When we arrived on Monday, it was great to see that the girls had been waiting excitedly for the show, as they greeted us in the most beautiful array of clothes, with many of them also having done their makeup. However, before commencing with the beauty preparation, we sat the girls down to announce the winners of the animal contest. With so many creative drawings it had certainly been difficult to narrow it down. In the end, we presented four girls with bangles for their beautiful drawings and superb stories and made sure that everyone received an Oreo cookie - a little taste from back home, which certainly went down a treat.
It was now time to get to work for the fashion show and the girls took it in turns to have their hair done by us. We took this opportunity to teach the girls some beauty-related English terms and soon had them asking for 'plaits' or 'pony-tails' as well as choosing either a 'hair-tie' or a 'hair-clip' from the assortment that we had brought. Most of the girls went with the sparkly hair clips and by the end they all looked beautiful and ready to walk down the runway.
With loud Bollywood dance music playing and a cheering audience behind us, we decided to go first so as to break the ice. We proceeded to walk each pair of girls down the runway, all of us striking poses along the way. By the end, the girls were walking with such confidence that they put our walks and poses to shame!
In the wake of excitement the show had created, we got to work in our separate groups, using pre-made flash-card drawings to teach the girls the English words for all the clothes they had been wearing. In no time, we had both groups of girls repeating every type of clothing and accessory imaginable, as well as describing them using colours. It was wonderful to see the girls so happy and becoming more comfortable with us. All in all, a good note to start on!
Friday, 17 July 2015
Our excitement about it being our first day and the prospect of spending time with the girls and getting to know them, made the car journey to the Institute feel much longer than it would have been otherwise. The activity we had planned was centred on having the girls draw their favourite animal and write an accompanying story. On arrival, we were welcomed by the team and discussed our aims of working with the Veerni girls, which include building the girls’ confidence when it comes to speaking English and achieving a firm basis in terms of vocabulary.

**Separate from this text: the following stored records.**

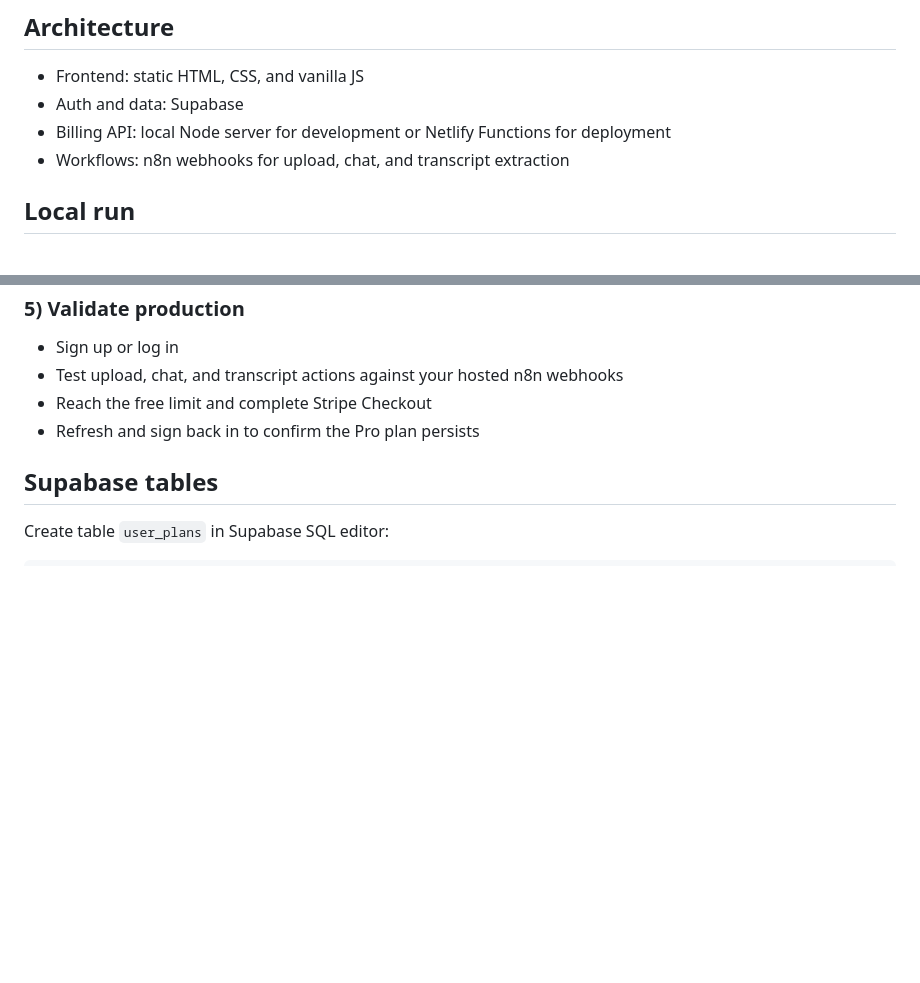
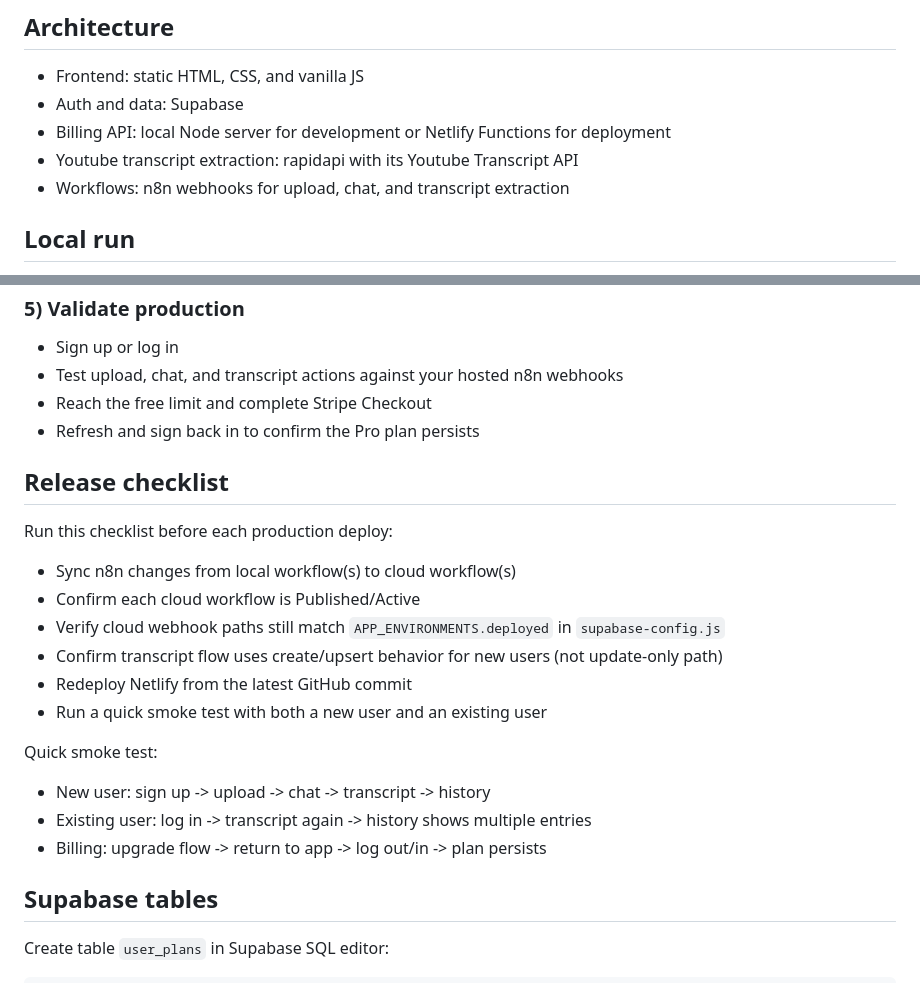
Before and after one commit to nataDSC/docu-chat-ai, a Markdown page: README.md, 2 parts joined by grey strips. Rendered like a GitHub page; blank space fills up the shorter version.

```diff
--- a/README.md
+++ b/README.md
@@ -7,6 +7,7 @@ Static frontend for uploads, chat, transcript extraction, transcript history, Su
 - Frontend: static HTML, CSS, and vanilla JS
 - Auth and data: Supabase
 - Billing API: local Node server for development or Netlify Functions for deployment
+- Youtube transcript extraction: rapidapi with its Youtube Transcript API
 - Workflows: n8n webhooks for upload, chat, and transcript extraction
 
 ## Local run
@@ -115,6 +116,23 @@ Subscribe it to at least:
 - Reach the free limit and complete Stripe Checkout
 - Refresh and sign back in to confirm the Pro plan persists
 
+## Release checklist
+
+Run this checklist before each production deploy:
+
+- Sync n8n changes from local workflow(s) to cloud workflow(s)
+- Confirm each cloud workflow is Published/Active
+- Verify cloud webhook paths still match `APP_ENVIRONMENTS.deployed` in `supabase-config.js`
+- Confirm transcript flow uses create/upsert behavior for new users (not update-only path)
+- Redeploy Netlify from the latest GitHub commit
+- Run a quick smoke test with both a new user and an existing user
+
+Quick smoke test:
+
+- New user: sign up -> upload -> chat -> transcript -> history
+- Existing user: log in -> transcript again -> history shows multiple entries
+- Billing: upgrade flow -> return to app -> log out/in -> plan persists
+
 ## Supabase tables
 
 Create table `user_plans` in Supabase SQL editor:
```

Lunch with the girls was great as we were able to see the way they interact and chat with each other, reminding us of meal times we use to have at school. We were impressed by the dining hall, with its lovely orange table-cloths and large round tables, similar to that of a hotel!
Having gathered the 16 girls we would be working with, we introduced ourselves, including fun facts to help create the sense of a fun environment. Throughout the afternoon, Vimlesh was amazing as a translator, relaying to the girls the task and also providing us with key information, like how some of girls had only been at the Institute for two weeks and were therefore shy, meaning they would need some extra help.
We were delighted by the drawings produced, which displayed the wonderful creativity of lots of the girls and put our own drawings to shame. There were a great deal of elephants and peacocks present but representations of these animals varied and a beautiful butterfly helped break up the collection. We all sat around in a circle on the floor and each girl presented their picture and story with Vimlesh translating each to us. Picking three winners was going to be harder than we thought and the temptation to reward all of them was strong.
Prizes would be given on Monday and the plan to run a fashion show was met with excitement. We ourselves looked forward to getting involved and walking the runway!